If your spouse of however many years is having difficulty living at home and needs constant supervision or assistance, that can take a toll on anyone, regardless of age. If you are already in your 70’s, possibly into your 80’s, you don’t want to turn your back on him or her. However, even though you understand assisted living is a great option, you wonder if it is time yet or if you can still both remain home and together.
Remember, though, that you can both choose assisted living and live together. That is certainly an option, though that is something both of you have to consider depending on your specific needs at this time in your life.
Now, if you just aren’t sure if your spouse is ready to discuss assisted living, let’s look at three signs that may indicate this is the time to talk about it.
Perhaps in the past you or an adult child or friend brought up the topic of assisted living and your spouse shot it down. A lot has probably happened since that conversation, so let’s consider the signs that your spouse might be finally ready to talk about this important life change.

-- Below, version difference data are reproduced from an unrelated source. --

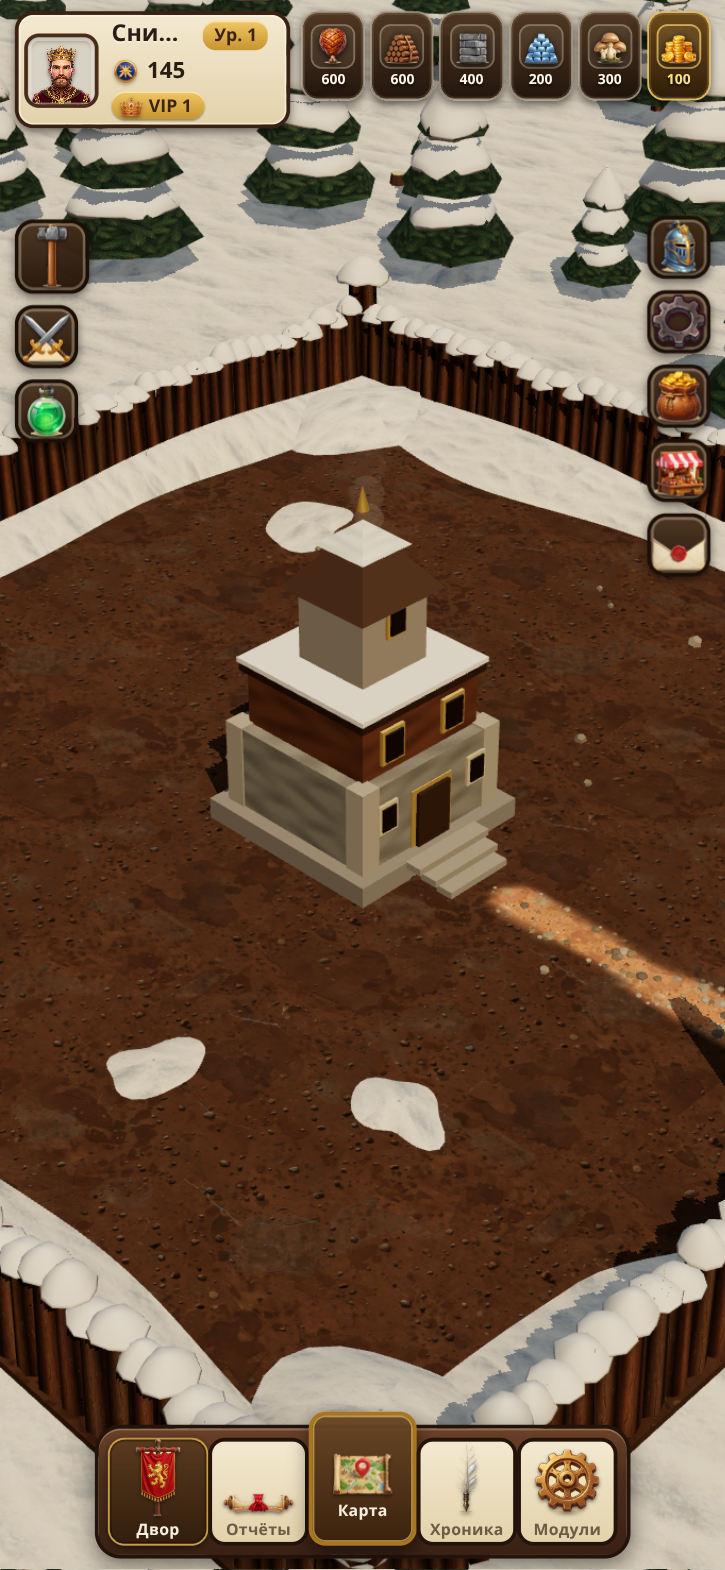
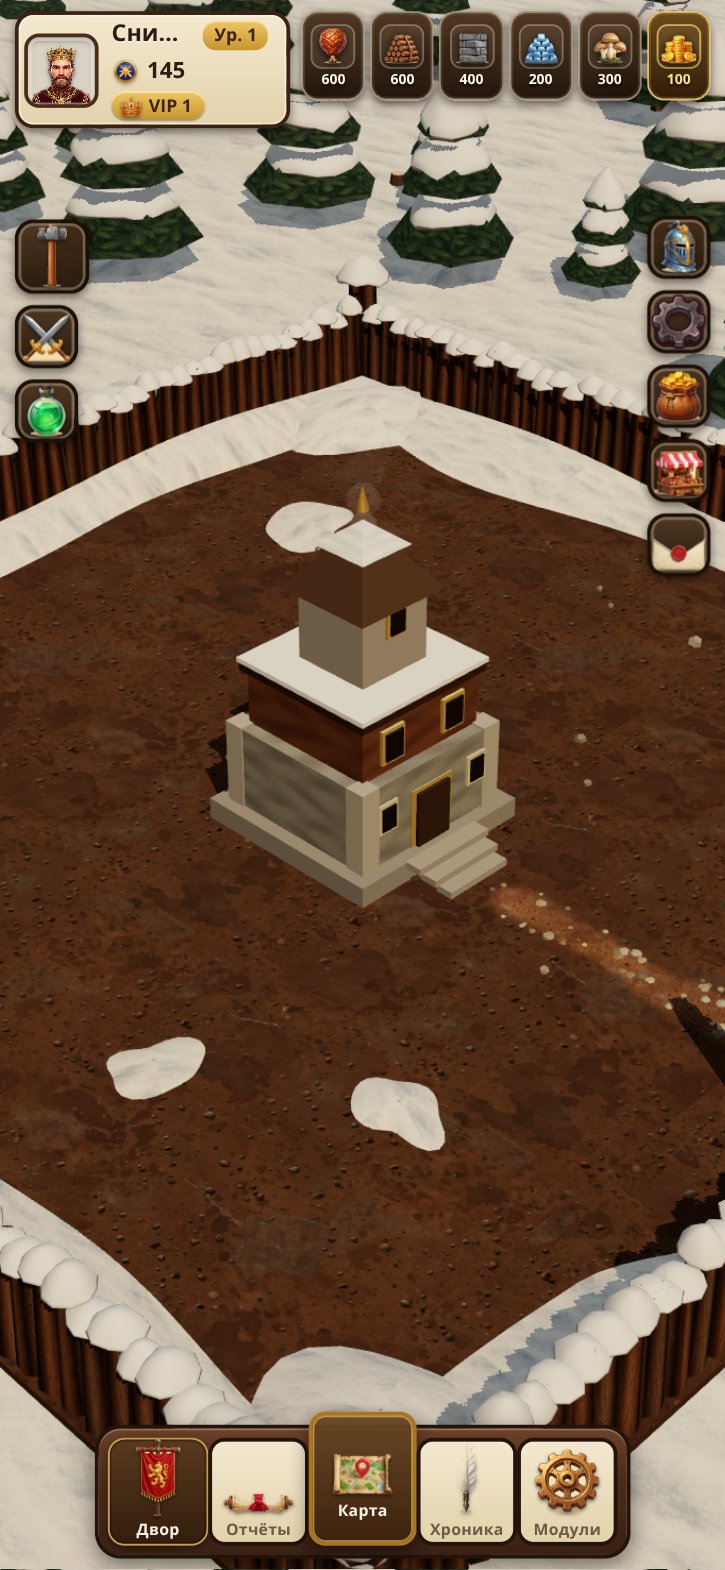
Двор: дорога к воротам одной ширины, тропа во дворе приглушена и пестрее

Changed region(s): [[0.6676, 0.5618, 1.0, 0.6866]]

diff --git a/apps/client/src/court/skin/boneWood/Road.tsx b/apps/client/src/court/skin/boneWood/Road.tsx
@@ -155,12 +155,8 @@ export function Road({ roads, size }: RoadProps) {
         if (n) path.push({ x0: c.cx, z0: c.cz, x1: n.cx, z1: n.cz, r0: PATH_R, r1: PATH_R });
       }
     }
-    // подъезд: от ворот прямо наружу, у ворот сужается до ширины тропы
-    const taperEnd = PLOT + 3.6;
-    const road: Prim[] = [
-      { x0: PLOT - 0.5, z0: 0, x1: taperEnd, z1: 0, r0: PATH_R, r1: ROAD_R },
-      { x0: taperEnd, z0: 0, x1: ROAD_END, z1: 0, r0: ROAD_R, r1: ROAD_R },
-    ];
+    // подъезд: от ворот прямо наружу, одной ширины по всей длине (по решению заказчика не сужается)
+    const road: Prim[] = [{ x0: PLOT - 0.2, z0: 0, x1: ROAD_END, z1: 0, r0: ROAD_R, r1: ROAD_R }];
     const all = [...path, ...road.filter((p) => p.x0 < PLOT + 1.2)];
 
     const gridMin = (v: number) => Math.floor(v / STEP) * STEP;
@@ -174,9 +170,11 @@ export function Road({ roads, size }: RoadProps) {
     const toneOut = new THREE.Color();
     const soil = (x: number, z: number, f: number, out: THREE.Color) => {
       groundTone(x, z, out);
-      // во дворе земля тёмная, тропе нужен контраст: светлее, чем за воротами, где вокруг снег
-      const boost = THREE.MathUtils.lerp(2.3, 1.2, smooth(PLOT, PLOT + 2.2, x));
-      out.multiplyScalar(boost * (0.55 + 0.45 * smooth(0, 1, f))); // у кромки темнее: грунт «врастает» в землю двора
+      // во дворе тропа мягче и пестрее: меньше яркости, пятна светлее и темнее (за воротами палитра как утверждена)
+      const inside = 1 - smooth(PLOT, PLOT + 2.2, x);
+      const patch = noise(x * 2.4 + 9, z * 2.4 - 5, 0.8) * 0.5 + 0.5;
+      const boost = THREE.MathUtils.lerp(1.2, 0.85 * (0.75 + 0.5 * patch), inside);
+      out.multiplyScalar(boost * (0.55 + 0.45 * smooth(0, 1, f))); // у кромки темнее: грунт «врастает» в землю
       return smooth(0, 0.6, f);
     };
 

diff --git a/docs/game/ui/concepts/phase-03-path/README.md b/docs/game/ui/concepts/phase-03-path/README.md
@@ -25,3 +25,8 @@
 - Тропа во дворе — узкая (≈ 0.55 клетки); крупные камни по бокам убраны, осталась только мелкая галька.
 - Реализация: `skin/boneWood/Road.tsx` — поле покрытия от «кисти» (клетки игрока + подъезд) → одна сетка с цветом и
   прозрачностью в вершинах. Колея и притоптанный снег по обочинам слабо заметны, при желании усилим.
+
+## Правка по замечаниям (01.10.2026, второй круг)
+- Дорога за воротами **не сужается**: одна ширина по всей длине, прямая; палитра, которую заказчик одобрил, не менялась.
+- Тропа во дворе приглушена и пестрее (пятна светлее и темнее), чтобы не выделяться на земле.
+- Правило работы: любые добавления «от себя» (сужение, колея, обочины и т. п.) сначала согласовываем с заказчиком.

Sign #1: They understand the new changes in their life and how assisted living fits in.
As time marches on or health issues increase, most people in their 70’s or 80’s recognize how they are never going to return to the way things were in their 40’s, 50’s, or even their 60s.
These changes in life are inevitable. Time is a relentless enemy that continually steals seconds away from you. It also still strength, mobility, and balance, and much more.
When your spouse fully recognizes and understands the changes that are happening in his or her life more than they did in the past when you first talked about assisted living, they may very well be ready to talk about it more openly and honestly.
Sign #2: They aren’t getting frustrated when you mention the difficulty each day.
Things have been difficult for a long time. Perhaps in the past you talked about difficult moments as a way to bridge the gap to that conversation about assisted living. They recognized that.
Now, though, they don’t get upset or frustrated when you start talking in that same manner. That usually means they are recognizing that something does have to change.
If something doesn’t change, not only could they be at a greater risk of serious mishaps or unfortunate circumstance, but so can you.
Sign #3: They are having lucid moments.
If your spouse was diagnosed with Alzheimer’s or another type of dementia some years ago, you may have thought this was going to be an easy challenge to accept. To support them and do the best you can.
After all, they were still lucid and cogent more often than they were not. Now, though, those lucid moments are fewer and further between.
When they do have lucid moments and you understand the importance of memory care assisted living, that is a perfect opportunity to bring up the subject.
The longer you wait to talk about assisted living, the more difficult life becomes for both of you.